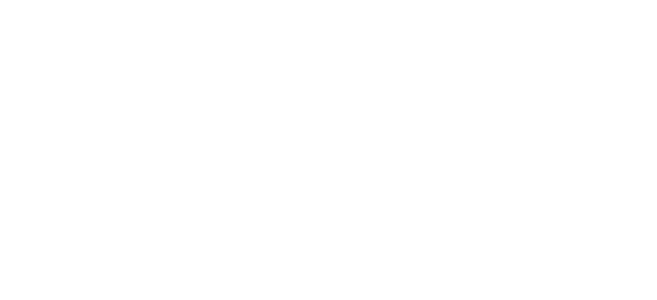
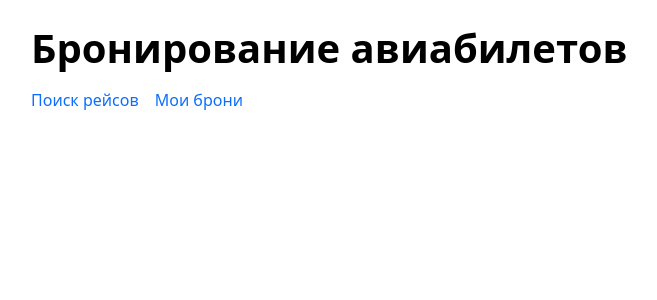
Before and after one commit to entorus/middle-frontend-project-390, a React (Vite) app in the folder code/: page /booking/1 in a window 1280 px wide. Before the commit this address had no page. Shown: the top 300 px of the page, without its empty margins (51-708 px from the left). Built offline with nearby package versions, Linux system fonts and the light colour scheme.

Commit message:
move layout to separate component

```diff
--- a/code/src/App.tsx
+++ b/code/src/App.tsx
@@ -1,4 +1,6 @@
 import { BrowserRouter, Routes, Route } from 'react-router-dom'
+import { Col, Container, Row } from 'react-bootstrap'
+import Header from './partials/header'
 
 // import BookingPage from './pages/BookingPage'
 import SearchFlightsPage from './pages/SearchFlightsPage'
@@ -7,6 +9,10 @@
 
 
   return (
+    <Container fluid className="px-0 py-4">
+      <Row className="justify-content-center">
+        <Col xs={12} xxl={10}>
+          <Header />
           <BrowserRouter>
             <Routes>
               <Route path="/" element={<SearchFlightsPage/> } />
@@ -14,6 +20,9 @@
               <Route path="*" element={<NotFoundPage />} /> */}
             </Routes>
           </BrowserRouter>
+        </Col>
+      </Row>
+    </Container>
   )
 }
 
--- a/code/src/pages/SearchFlightsPage.tsx
+++ b/code/src/pages/SearchFlightsPage.tsx
@@ -83,19 +83,7 @@
   }
 
   return (
-    <Container fluid className="px-0 py-4">
-      <Row className="justify-content-center">
-        <Col xs={12} xxl={10}>
-          <h1 className="mb-3 fw-bold text-black">Бронирование авиабилетов</h1>
-
-          <Nav className="gap-3 mb-4">
-            <Nav.Link href="#" className="p-0">
-              Поиск рейсов
-            </Nav.Link>
-            <Nav.Link href="#" className="p-0">
-              Мои брони
-            </Nav.Link>
-          </Nav>
+    <>
       <Form
         onSubmit={searchFlights}
         data-testid="flight-search-form"
@@ -193,8 +181,6 @@
           </Alert>
         )}
       </Stack>
-        </Col>
-      </Row>
-    </Container>
+    </>
   )
 }
--- /dev/null
+++ b/code/src/partials/Header.tsx
@@ -0,0 +1,18 @@
+import { Nav } from 'react-bootstrap'
+
+export default function Header() {
+  return (
+    <>
+      <h1 className="mb-3 fw-bold text-black">Бронирование авиабилетов</h1>
+
+      <Nav className="gap-3 mb-4">
+        <Nav.Link href="#" className="p-0">
+          Поиск рейсов
+        </Nav.Link>
+        <Nav.Link href="#" className="p-0">
+          Мои брони
+        </Nav.Link>
+      </Nav>
+    </>
+  )
+}
```
Lines whose indentation alone changed are shown as unchanged.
# # # # #
● **Activity**
Copy the entries exactly. No pictures.

● **Answer area**
Before and after one commit to entorus/middle-frontend-project-390, a React (Vite) app in the folder code/: page /booking/1 in a window 1280 px wide. Before the commit this address had no page. Shown: the top 300 px of the page, without its empty margins (51-708 px from the left). Built offline with nearby package versions, Linux system fonts and the light colour scheme.

Commit message:
move layout to separate component

```diff
--- a/code/src/App.tsx
+++ b/code/src/App.tsx
@@ -1,4 +1,6 @@
 import { BrowserRouter, Routes, Route } from 'react-router-dom'
+import { Col, Container, Row } from 'react-bootstrap'
+import Header from './partials/header'
 
 // import BookingPage from './pages/BookingPage'
 import SearchFlightsPage from './pages/SearchFlightsPage'
@@ -7,6 +9,10 @@
 
 
   return (
+    <Container fluid className="px-0 py-4">
+      <Row className="justify-content-center">
+        <Col xs={12} xxl={10}>
+          <Header />
           <BrowserRouter>
             <Routes>
               <Route path="/" element={<SearchFlightsPage/> } />
@@ -14,6 +20,9 @@
               <Route path="*" element={<NotFoundPage />} /> */}
             </Routes>
           </BrowserRouter>
+        </Col>
+      </Row>
+    </Container>
   )
 }
 
--- a/code/src/pages/SearchFlightsPage.tsx
+++ b/code/src/pages/SearchFlightsPage.tsx
@@ -83,19 +83,7 @@
   }
 
   return (
-    <Container fluid className="px-0 py-4">
-      <Row className="justify-content-center">
-        <Col xs={12} xxl={10}>
-          <h1 className="mb-3 fw-bold text-black">Бронирование авиабилетов</h1>
-
-          <Nav className="gap-3 mb-4">
-            <Nav.Link href="#" className="p-0">
-              Поиск рейсов
-            </Nav.Link>
-            <Nav.Link href="#" className="p-0">
-              Мои брони
-            </Nav.Link>
-          </Nav>
+    <>
       <Form
         onSubmit={searchFlights}
         data-testid="flight-search-form"
@@ -193,8 +181,6 @@
           </Alert>
         )}
       </Stack>
-        </Col>
-      </Row>
-    </Container>
+    </>
   )
 }
--- /dev/null
+++ b/code/src/partials/Header.tsx
@@ -0,0 +1,18 @@
+import { Nav } from 'react-bootstrap'
+
+export default function Header() {
+  return (
+    <>
+      <h1 className="mb-3 fw-bold text-black">Бронирование авиабилетов</h1>
+
+      <Nav className="gap-3 mb-4">
+        <Nav.Link href="#" className="p-0">
+          Поиск рейсов
+        </Nav.Link>
+        <Nav.Link href="#" className="p-0">
+          Мои брони
+        </Nav.Link>
+      </Nav>
+    </>
+  )
+}
```
Lines whose indentation alone changed are shown as unchanged.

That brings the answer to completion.